§ Activity: Among the records below, find the line that has "even though it"; from there, give the lines again exactly, and stop after the line that has "No changes. Your".

(Content revision data)
********************
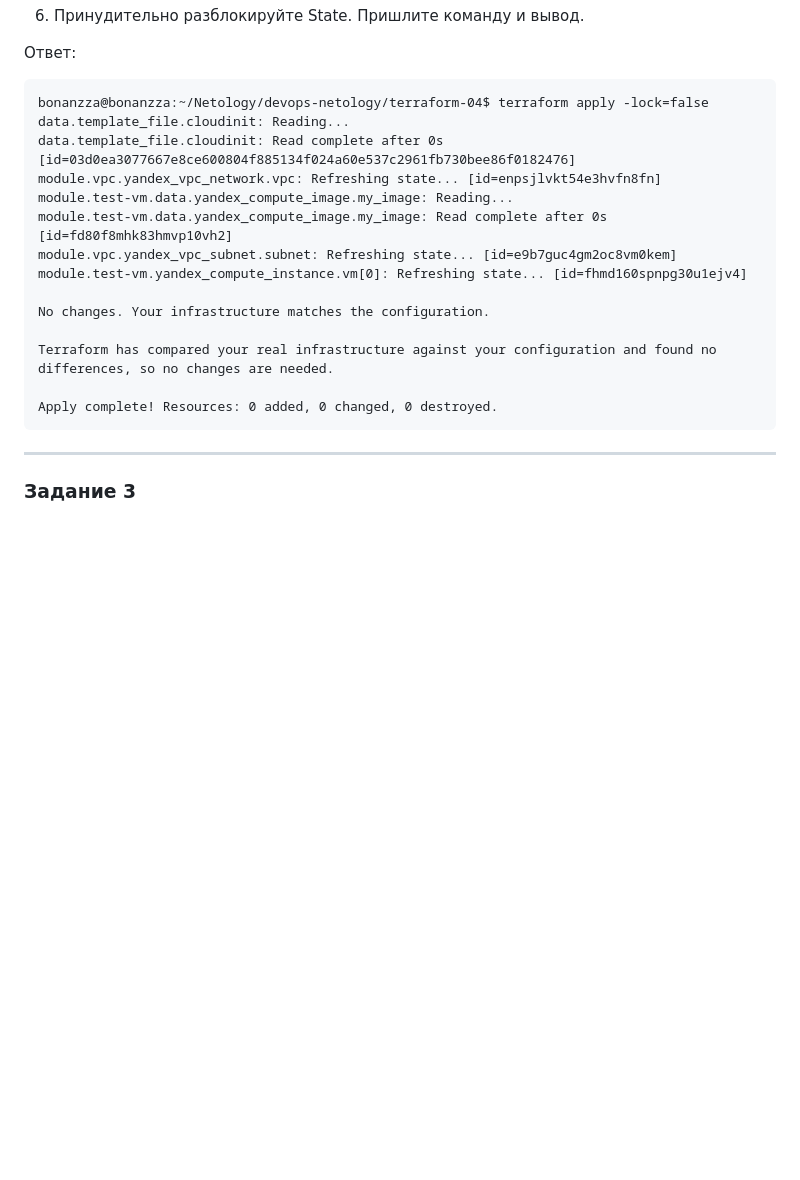
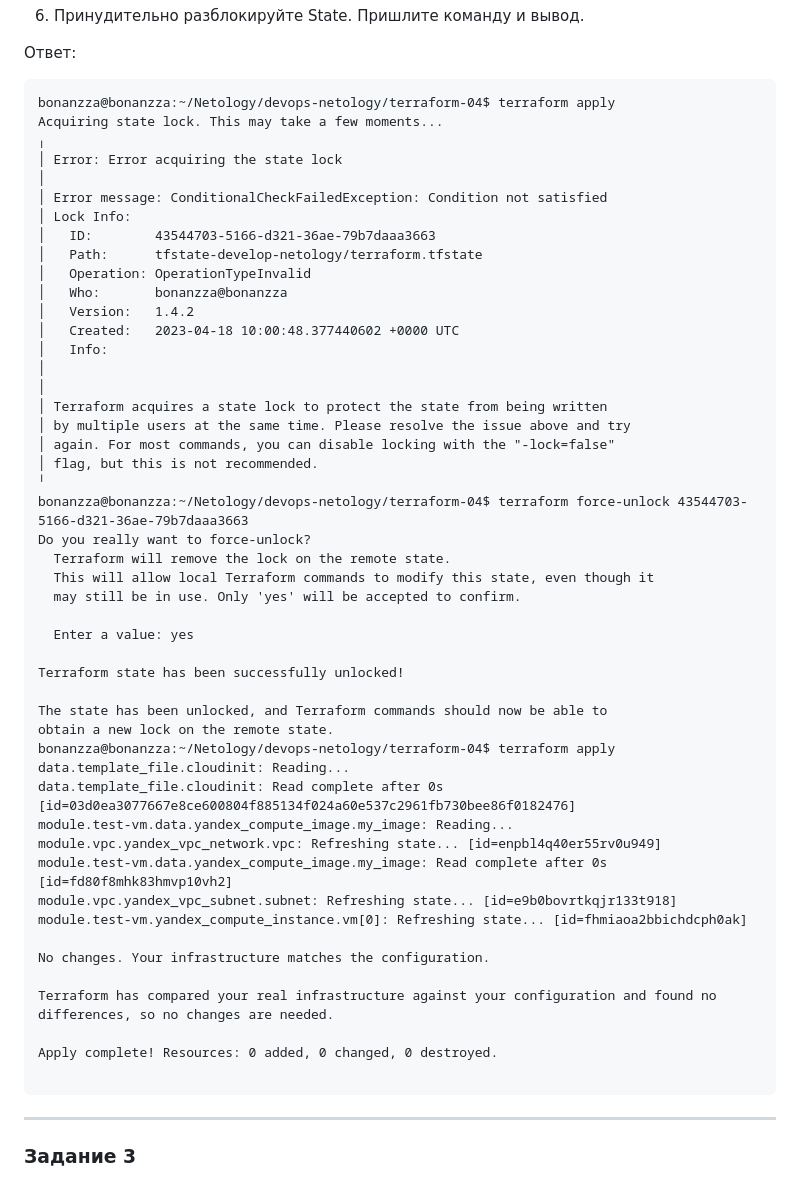
Before and after one commit to bonanzza-web/devops-netology, a Markdown page: terraform-04/README.md, the part around the change. Drawn GitHub-style; blank space fills up the shorter version.

````diff
--- a/terraform-04/README.md
+++ b/terraform-04/README.md
@@ -72,20 +72,54 @@ bonanzza@bonanzza:~/Netology/devops-netology/terraform-04$ terraform apply
 Ответ:
 
 ```
-bonanzza@bonanzza:~/Netology/devops-netology/terraform-04$ terraform apply -lock=false
+bonanzza@bonanzza:~/Netology/devops-netology/terraform-04$ terraform apply
+Acquiring state lock. This may take a few moments...
+╷
+│ Error: Error acquiring the state lock
+│
+│ Error message: ConditionalCheckFailedException: Condition not satisfied
+│ Lock Info:
+│   ID:        43544703-5166-d321-36ae-79b7daaa3663
+│   Path:      tfstate-develop-netology/terraform.tfstate
+│   Operation: OperationTypeInvalid
+│   Who:       bonanzza@bonanzza
+│   Version:   1.4.2
+│   Created:   2023-04-18 10:00:48.377440602 +0000 UTC
+│   Info:
+│
+│
+│ Terraform acquires a state lock to protect the state from being written
+│ by multiple users at the same time. Please resolve the issue above and try
+│ again. For most commands, you can disable locking with the "-lock=false"
+│ flag, but this is not recommended.
+╵
+bonanzza@bonanzza:~/Netology/devops-netology/terraform-04$ terraform force-unlock 43544703-5166-d321-36ae-79b7daaa3663
+Do you really want to force-unlock?
+  Terraform will remove the lock on the remote state.
+  This will allow local Terraform commands to modify this state, even though it
+  may still be in use. Only 'yes' will be accepted to confirm.
+
+  Enter a value: yes
+
+Terraform state has been successfully unlocked!
+
+The state has been unlocked, and Terraform commands should now be able to
+obtain a new lock on the remote state.
+bonanzza@bonanzza:~/Netology/devops-netology/terraform-04$ terraform apply
 data.template_file.cloudinit: Reading...
 data.template_file.cloudinit: Read complete after 0s [id=03d0ea3077667e8ce600804f885134f024a60e537c2961fb730bee86f0182476]
-module.vpc.yandex_vpc_network.vpc: Refreshing state... [id=enpsjlvkt54e3hvfn8fn]
 module.test-vm.data.yandex_compute_image.my_image: Reading...
+module.vpc.yandex_vpc_network.vpc: Refreshing state... [id=enpbl4q40er55rv0u949]
 module.test-vm.data.yandex_compute_image.my_image: Read complete after 0s [id=fd80f8mhk83hmvp10vh2]
-module.vpc.yandex_vpc_subnet.subnet: Refreshing state... [id=e9b7guc4gm2oc8vm0kem]
-module.test-vm.yandex_compute_instance.vm[0]: Refreshing state... [id=fhmd160spnpg30u1ejv4]
+module.vpc.yandex_vpc_subnet.subnet: Refreshing state... [id=e9b0bovrtkqjr133t918]
+module.test-vm.yandex_compute_instance.vm[0]: Refreshing state... [id=fhmiaoa2bbichdcph0ak]
 
 No changes. Your infrastructure matches the configuration.
 
 Terraform has compared your real infrastructure against your configuration and found no differences, so no changes are needed.
 
 Apply complete! Resources: 0 added, 0 changed, 0 destroyed.
+
 ```
 
 ------
````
********************
§ Output for this task:
+  This will allow local Terraform commands to modify this state, even though it
+  may still be in use. Only 'yes' will be accepted to confirm.
+
+  Enter a value: yes
+
+Terraform state has been successfully unlocked!
+
+The state has been unlocked, and Terraform commands should now be able to
+obtain a new lock on the remote state.
+bonanzza@bonanzza:~/Netology/devops-netology/terraform-04$ terraform apply
 data.template_file.cloudinit: Reading...
 data.template_file.cloudinit: Read complete after 0s [id=03d0ea3077667e8ce600804f885134f024a60e537c2961fb730bee86f0182476]
-module.vpc.yandex_vpc_network.vpc: Refreshing state... [id=enpsjlvkt54e3hvfn8fn]
 module.test-vm.data.yandex_compute_image.my_image: Reading...
+module.vpc.yandex_vpc_network.vpc: Refreshing state... [id=enpbl4q40er55rv0u949]
 module.test-vm.data.yandex_compute_image.my_image: Read complete after 0s [id=fd80f8mhk83hmvp10vh2]
-module.vpc.yandex_vpc_subnet.subnet: Refreshing state... [id=e9b7guc4gm2oc8vm0kem]
-module.test-vm.yandex_compute_instance.vm[0]: Refreshing state... [id=fhmd160spnpg30u1ejv4]
+module.vpc.yandex_vpc_subnet.subnet: Refreshing state... [id=e9b0bovrtkqjr133t918]
+module.test-vm.yandex_compute_instance.vm[0]: Refreshing state... [id=fhmiaoa2bbichdcph0ak]
 
 No changes. Your infrastructure matches the configuration.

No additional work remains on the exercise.